Methods of producing radiations
There are two methods of producing radiation:
1. m-radiation method. In this method, the radiation is produced by current oscillations on the surface of a metal and by disturbing current on the interface between plasma and medium. (Example is surface wave-driven plasma antenna.)
2. d-radiation method. In this method, the excitation is applied to the interface which disturbs current between plasma and medium and radiation takes place. It is just like the radiation in dielectric antennae.
Plasma antennae are of two types:
1. Gas chamber. In this type, we use the DC discharge system with a very high-voltage source applied to cathode and anode, and then the signal is superimposed on it (a plasma column). This is a primitive implementation of plasma antenna.
2. Solid-state semiconductor type. The concept of this type of plasma antenna is that the charge carriers in metal and semiconductor behave similar to those in gas plasma. The medium properties will vary as per constructions. However, the interaction of EM waves with charge carriers will have very similar properties to that of quasi-neutral particles.
The semiconductor having enough free carriers to interact with EM waves is called semiconductor plasma with very high electron density that can be obtained by heating, current injection or by optical excitation.

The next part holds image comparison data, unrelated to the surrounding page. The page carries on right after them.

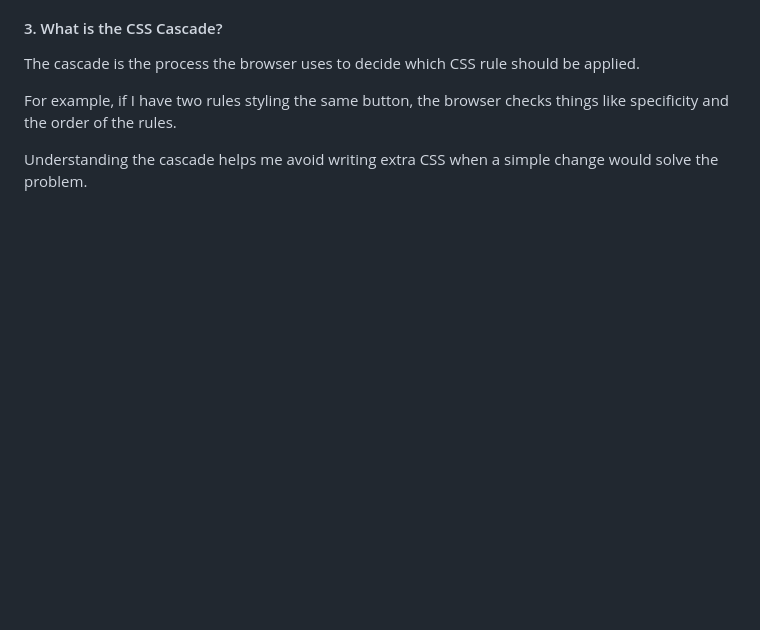
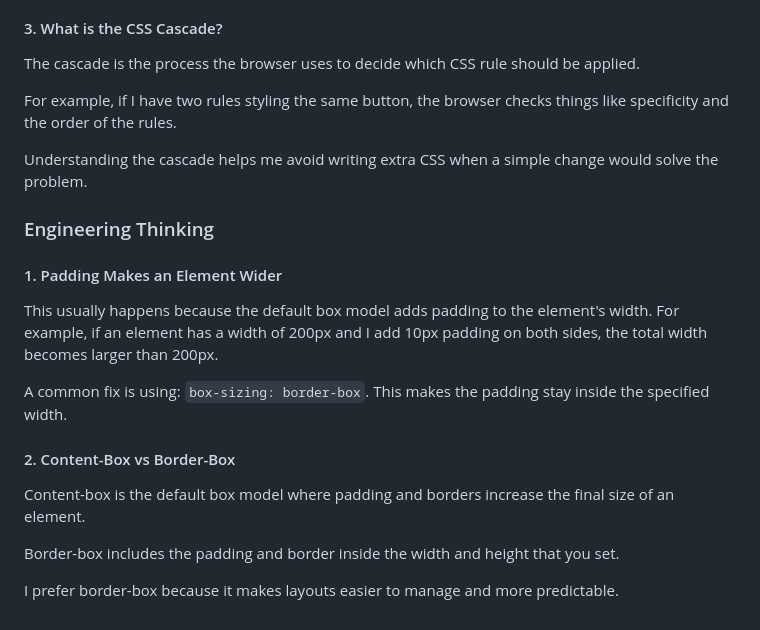
Before and after one commit to iibrahimx/break-exercises, a Markdown page: reflection-journal.md, the part around the change. GitHub-like rendering; blank space fills up the shorter version.

Commit message:
docs: complete class 05 reflection journal

```diff
--- a/reflection-journal.md
+++ b/reflection-journal.md
@@ -214,3 +214,19 @@ The cascade is the process the browser uses to decide which CSS rule should be a
 For example, if I have two rules styling the same button, the browser checks things like specificity and the order of the rules.
 
 Understanding the cascade helps me avoid writing extra CSS when a simple change would solve the problem.
+
+### Engineering Thinking
+
+#### 1. Padding Makes an Element Wider
+
+This usually happens because the default box model adds padding to the element's width. For example, if an element has a width of 200px and I add 10px padding on both sides, the total width becomes larger than 200px.
+
+A common fix is using: `box-sizing: border-box`. This makes the padding stay inside the specified width.
+
+#### 2. Content-Box vs Border-Box
+
+Content-box is the default box model where padding and borders increase the final size of an element.
+
+Border-box includes the padding and border inside the width and height that you set.
+
+I prefer border-box because it makes layouts easier to manage and more predictable.
```
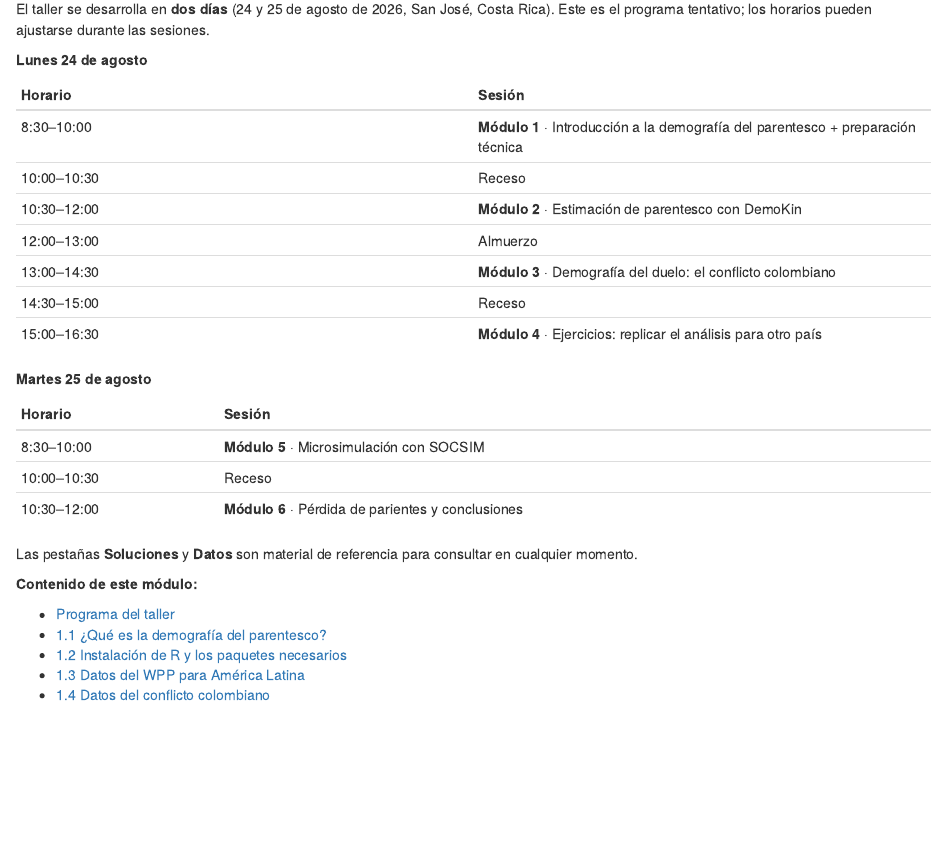
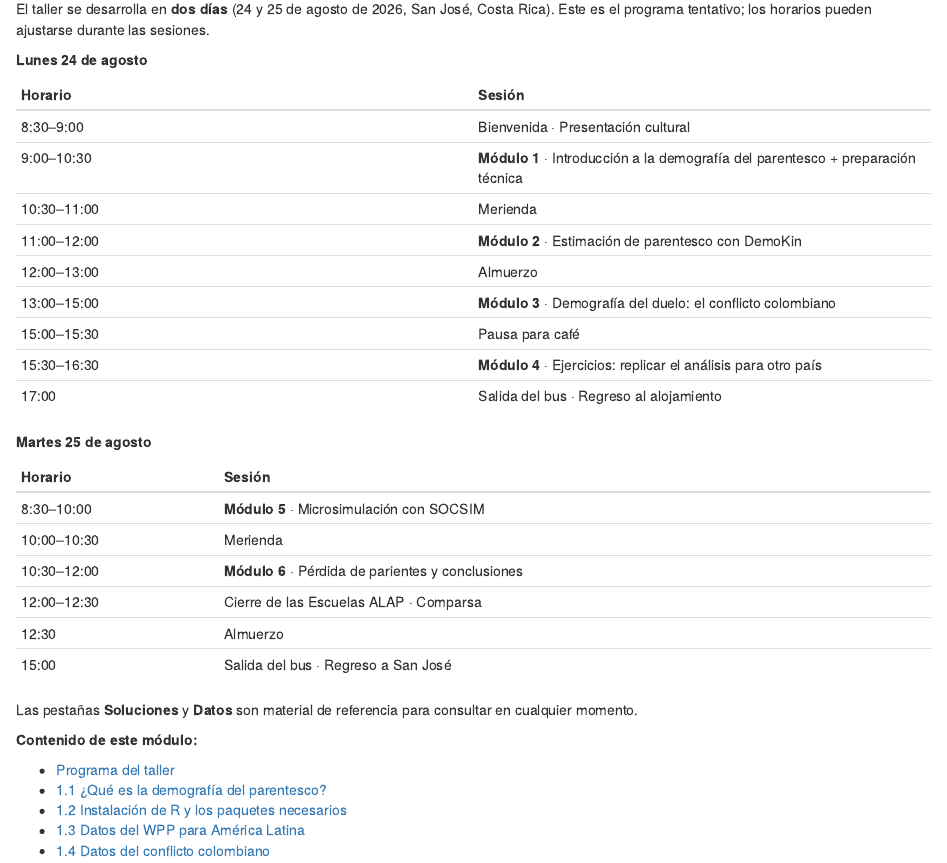
Before and after one commit to alburezg/ALAP26_duelo, an R Markdown document (modulo_1.Rmd): the page in a window 1100 px wide, from 170 px down. Rendered offline with R 4.5, knitr and Pandoc, with nearby package versions; some code elsewhere in the file could not run offline.

Commit message:
last minute fix

```diff
--- a/modulo_1.Rmd
+++ b/modulo_1.Rmd
@@ -17,21 +17,26 @@ las sesiones.
 
 | Horario | Sesión |
 |---|---|
-| 8:30–10:00 | **Módulo 1** · Introducción a la demografía del parentesco + preparación técnica |
-| 10:00–10:30 | Receso |
-| 10:30–12:00 | **Módulo 2** · Estimación de parentesco con DemoKin |
+| 8:30–9:00 | Bienvenida · Presentación cultural |
+| 9:00–10:30 | **Módulo 1** · Introducción a la demografía del parentesco + preparación técnica |
+| 10:30–11:00 | Merienda |
+| 11:00–12:00 | **Módulo 2** · Estimación de parentesco con DemoKin |
 | 12:00–13:00 | Almuerzo |
-| 13:00–14:30 | **Módulo 3** · Demografía del duelo: el conflicto colombiano |
-| 14:30–15:00 | Receso |
-| 15:00–16:30 | **Módulo 4** · Ejercicios: replicar el análisis para otro país |
+| 13:00–15:00 | **Módulo 3** · Demografía del duelo: el conflicto colombiano |
+| 15:00–15:30 | Pausa para café |
+| 15:30–16:30 | **Módulo 4** · Ejercicios: replicar el análisis para otro país |
+| 17:00 | Salida del bus · Regreso al alojamiento |
 
 **Martes 25 de agosto**
 
 | Horario | Sesión |
 |---|---|
 | 8:30–10:00 | **Módulo 5** · Microsimulación con SOCSIM |
-| 10:00–10:30 | Receso |
+| 10:00–10:30 | Merienda |
 | 10:30–12:00 | **Módulo 6** · Pérdida de parientes y conclusiones |
+| 12:00–12:30 | Cierre de las Escuelas ALAP · Comparsa |
+| 12:30 | Almuerzo |
+| 15:00 | Salida del bus · Regreso a San José |
 
 Las pestañas **Soluciones** y **Datos** son material de referencia para consultar
 en cualquier momento.
```
Also changed, not shown: index.Rmd (+2 -0 lines), assets/copy-code.html (added), index.html.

Features and applications
Salient features and applications of some of the plasma antennae are:
1. Reflectors. As stated earlier, if EM wave frequency is smaller than plasma frequency, the wave will be reflected or absorbed. This feature has been exploited in the design of radar-absorbing materials for stealth applications.
2. Windowing. It is a term coined for RF signals being transmitted through plasma tubes which are off or low enough in plasma density. This feature has been exploited in side-lobe reduction and broadband jamming equipment.
3. Stacking. Plasma antennae can be stacked into one another for different frequencies. For instance, the inner antenna is optimised for high frequency and outer antenna is optimised for low frequency, so both of them will work independent of each other. Also, the plasma antennae are more susceptible to frequencies not detected by metal ones.
4. In war. Plasma antennae do not melt, have heat and fire resistance and, as ohmic losses are very less, they have wider range of power-handling capability. They can be easily prepared for use in wars.
5. Car anti-collision radar system. Perhaps this is the most awaited commercial application of any antenna system. Plasma antennae solve this problem. The optically-excited semiconductor antenna array combined with adequate logic control in California Institute of Technology resulted in such a system. However, this is still in its early phase and prototypes have been developed. Just think of its application in low-visibility areas!
6. Mobile industry. If the plasma silicon antennae are used in towers, the towers would be able to transmit denser beams and provide more phone support than traditional antennae, though this could make humans and animals more prone to radiation-related problems. But due to eradication of network interference, this would directly reduce the spectrum cost. HF CDMA plasma antennae can have low probability of interception, which is an important parameter of CDMA communication.
The author is a fourth-year B.Tech student at Vidya College of Engineering, Meerut